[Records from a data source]

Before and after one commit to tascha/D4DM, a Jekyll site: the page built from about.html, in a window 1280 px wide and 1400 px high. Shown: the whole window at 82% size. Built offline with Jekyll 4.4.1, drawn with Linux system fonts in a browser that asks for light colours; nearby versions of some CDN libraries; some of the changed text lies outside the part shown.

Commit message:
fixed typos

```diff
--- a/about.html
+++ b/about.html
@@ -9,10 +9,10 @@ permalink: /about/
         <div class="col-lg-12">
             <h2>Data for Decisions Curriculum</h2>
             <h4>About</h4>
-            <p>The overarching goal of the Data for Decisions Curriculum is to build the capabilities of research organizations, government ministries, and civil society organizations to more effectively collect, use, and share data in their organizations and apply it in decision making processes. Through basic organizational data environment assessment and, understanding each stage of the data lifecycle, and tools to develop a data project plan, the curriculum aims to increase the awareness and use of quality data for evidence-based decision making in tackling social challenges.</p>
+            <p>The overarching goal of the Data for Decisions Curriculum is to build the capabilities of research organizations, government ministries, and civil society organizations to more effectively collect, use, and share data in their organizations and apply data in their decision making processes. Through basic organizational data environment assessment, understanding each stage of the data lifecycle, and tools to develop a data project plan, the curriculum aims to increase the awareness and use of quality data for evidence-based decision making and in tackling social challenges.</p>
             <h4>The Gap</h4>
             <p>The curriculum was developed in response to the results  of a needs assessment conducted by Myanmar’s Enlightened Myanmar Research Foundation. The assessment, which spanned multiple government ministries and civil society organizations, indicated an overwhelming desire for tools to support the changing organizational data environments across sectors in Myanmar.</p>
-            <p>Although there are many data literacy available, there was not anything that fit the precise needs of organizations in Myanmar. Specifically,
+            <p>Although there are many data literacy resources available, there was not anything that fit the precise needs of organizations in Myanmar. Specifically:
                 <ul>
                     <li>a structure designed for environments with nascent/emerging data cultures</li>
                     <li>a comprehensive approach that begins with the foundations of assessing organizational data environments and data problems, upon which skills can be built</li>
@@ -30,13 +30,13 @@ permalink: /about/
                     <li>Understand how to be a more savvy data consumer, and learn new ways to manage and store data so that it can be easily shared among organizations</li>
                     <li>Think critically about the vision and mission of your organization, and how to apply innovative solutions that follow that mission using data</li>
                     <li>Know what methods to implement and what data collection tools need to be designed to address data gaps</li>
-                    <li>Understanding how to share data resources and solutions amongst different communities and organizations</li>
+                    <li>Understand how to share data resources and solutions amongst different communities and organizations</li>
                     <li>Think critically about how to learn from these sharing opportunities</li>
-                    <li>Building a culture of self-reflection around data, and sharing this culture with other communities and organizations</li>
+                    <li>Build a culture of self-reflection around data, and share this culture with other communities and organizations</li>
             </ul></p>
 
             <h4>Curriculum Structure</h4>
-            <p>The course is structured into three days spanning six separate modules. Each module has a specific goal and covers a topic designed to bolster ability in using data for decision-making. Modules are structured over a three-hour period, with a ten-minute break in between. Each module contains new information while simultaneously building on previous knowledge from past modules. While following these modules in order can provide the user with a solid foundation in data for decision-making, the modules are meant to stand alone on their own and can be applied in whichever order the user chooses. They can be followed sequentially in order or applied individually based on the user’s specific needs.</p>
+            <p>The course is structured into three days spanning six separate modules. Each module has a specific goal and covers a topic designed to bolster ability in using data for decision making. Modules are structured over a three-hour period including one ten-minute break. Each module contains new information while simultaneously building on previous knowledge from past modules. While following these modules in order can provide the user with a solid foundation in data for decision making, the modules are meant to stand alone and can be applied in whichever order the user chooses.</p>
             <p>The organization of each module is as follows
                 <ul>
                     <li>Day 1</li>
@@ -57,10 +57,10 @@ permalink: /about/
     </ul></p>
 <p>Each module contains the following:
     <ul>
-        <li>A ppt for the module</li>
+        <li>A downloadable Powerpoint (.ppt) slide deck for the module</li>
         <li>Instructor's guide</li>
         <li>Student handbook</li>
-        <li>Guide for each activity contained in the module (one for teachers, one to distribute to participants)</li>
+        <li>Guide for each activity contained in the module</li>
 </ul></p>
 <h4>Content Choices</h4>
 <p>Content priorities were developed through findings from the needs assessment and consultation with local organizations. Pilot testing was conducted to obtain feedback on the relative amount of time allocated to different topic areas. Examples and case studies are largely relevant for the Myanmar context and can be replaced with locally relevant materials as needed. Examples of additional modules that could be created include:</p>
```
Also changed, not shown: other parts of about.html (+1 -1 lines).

> **What to work on**: What you return must match the entries exactly, word for word.

> **Response to this task**:
Before and after one commit to tascha/D4DM, a Jekyll site: the page built from about.html, in a window 1280 px wide and 1400 px high. Shown: the whole window at 82% size. Built offline with Jekyll 4.4.1, drawn with Linux system fonts in a browser that asks for light colours; nearby versions of some CDN libraries; some of the changed text lies outside the part shown.

Commit message:
fixed typos

```diff
--- a/about.html
+++ b/about.html
@@ -9,10 +9,10 @@ permalink: /about/
         <div class="col-lg-12">
             <h2>Data for Decisions Curriculum</h2>
             <h4>About</h4>
-            <p>The overarching goal of the Data for Decisions Curriculum is to build the capabilities of research organizations, government ministries, and civil society organizations to more effectively collect, use, and share data in their organizations and apply it in decision making processes. Through basic organizational data environment assessment and, understanding each stage of the data lifecycle, and tools to develop a data project plan, the curriculum aims to increase the awareness and use of quality data for evidence-based decision making in tackling social challenges.</p>
+            <p>The overarching goal of the Data for Decisions Curriculum is to build the capabilities of research organizations, government ministries, and civil society organizations to more effectively collect, use, and share data in their organizations and apply data in their decision making processes. Through basic organizational data environment assessment, understanding each stage of the data lifecycle, and tools to develop a data project plan, the curriculum aims to increase the awareness and use of quality data for evidence-based decision making and in tackling social challenges.</p>
             <h4>The Gap</h4>
             <p>The curriculum was developed in response to the results  of a needs assessment conducted by Myanmar’s Enlightened Myanmar Research Foundation. The assessment, which spanned multiple government ministries and civil society organizations, indicated an overwhelming desire for tools to support the changing organizational data environments across sectors in Myanmar.</p>
-            <p>Although there are many data literacy available, there was not anything that fit the precise needs of organizations in Myanmar. Specifically,
+            <p>Although there are many data literacy resources available, there was not anything that fit the precise needs of organizations in Myanmar. Specifically:
                 <ul>
                     <li>a structure designed for environments with nascent/emerging data cultures</li>
                     <li>a comprehensive approach that begins with the foundations of assessing organizational data environments and data problems, upon which skills can be built</li>
@@ -30,13 +30,13 @@ permalink: /about/
                     <li>Understand how to be a more savvy data consumer, and learn new ways to manage and store data so that it can be easily shared among organizations</li>
                     <li>Think critically about the vision and mission of your organization, and how to apply innovative solutions that follow that mission using data</li>
                     <li>Know what methods to implement and what data collection tools need to be designed to address data gaps</li>
-                    <li>Understanding how to share data resources and solutions amongst different communities and organizations</li>
+                    <li>Understand how to share data resources and solutions amongst different communities and organizations</li>
                     <li>Think critically about how to learn from these sharing opportunities</li>
-                    <li>Building a culture of self-reflection around data, and sharing this culture with other communities and organizations</li>
+                    <li>Build a culture of self-reflection around data, and share this culture with other communities and organizations</li>
             </ul></p>
 
             <h4>Curriculum Structure</h4>
-            <p>The course is structured into three days spanning six separate modules. Each module has a specific goal and covers a topic designed to bolster ability in using data for decision-making. Modules are structured over a three-hour period, with a ten-minute break in between. Each module contains new information while simultaneously building on previous knowledge from past modules. While following these modules in order can provide the user with a solid foundation in data for decision-making, the modules are meant to stand alone on their own and can be applied in whichever order the user chooses. They can be followed sequentially in order or applied individually based on the user’s specific needs.</p>
+            <p>The course is structured into three days spanning six separate modules. Each module has a specific goal and covers a topic designed to bolster ability in using data for decision making. Modules are structured over a three-hour period including one ten-minute break. Each module contains new information while simultaneously building on previous knowledge from past modules. While following these modules in order can provide the user with a solid foundation in data for decision making, the modules are meant to stand alone and can be applied in whichever order the user chooses.</p>
             <p>The organization of each module is as follows
                 <ul>
                     <li>Day 1</li>
@@ -57,10 +57,10 @@ permalink: /about/
     </ul></p>
 <p>Each module contains the following:
     <ul>
-        <li>A ppt for the module</li>
+        <li>A downloadable Powerpoint (.ppt) slide deck for the module</li>
         <li>Instructor's guide</li>
         <li>Student handbook</li>
-        <li>Guide for each activity contained in the module (one for teachers, one to distribute to participants)</li>
+        <li>Guide for each activity contained in the module</li>
 </ul></p>
 <h4>Content Choices</h4>
 <p>Content priorities were developed through findings from the needs assessment and consultation with local organizations. Pilot testing was conducted to obtain feedback on the relative amount of time allocated to different topic areas. Examples and case studies are largely relevant for the Myanmar context and can be replaced with locally relevant materials as needed. Examples of additional modules that could be created include:</p>
```
Also changed, not shown: other parts of about.html (+1 -1 lines).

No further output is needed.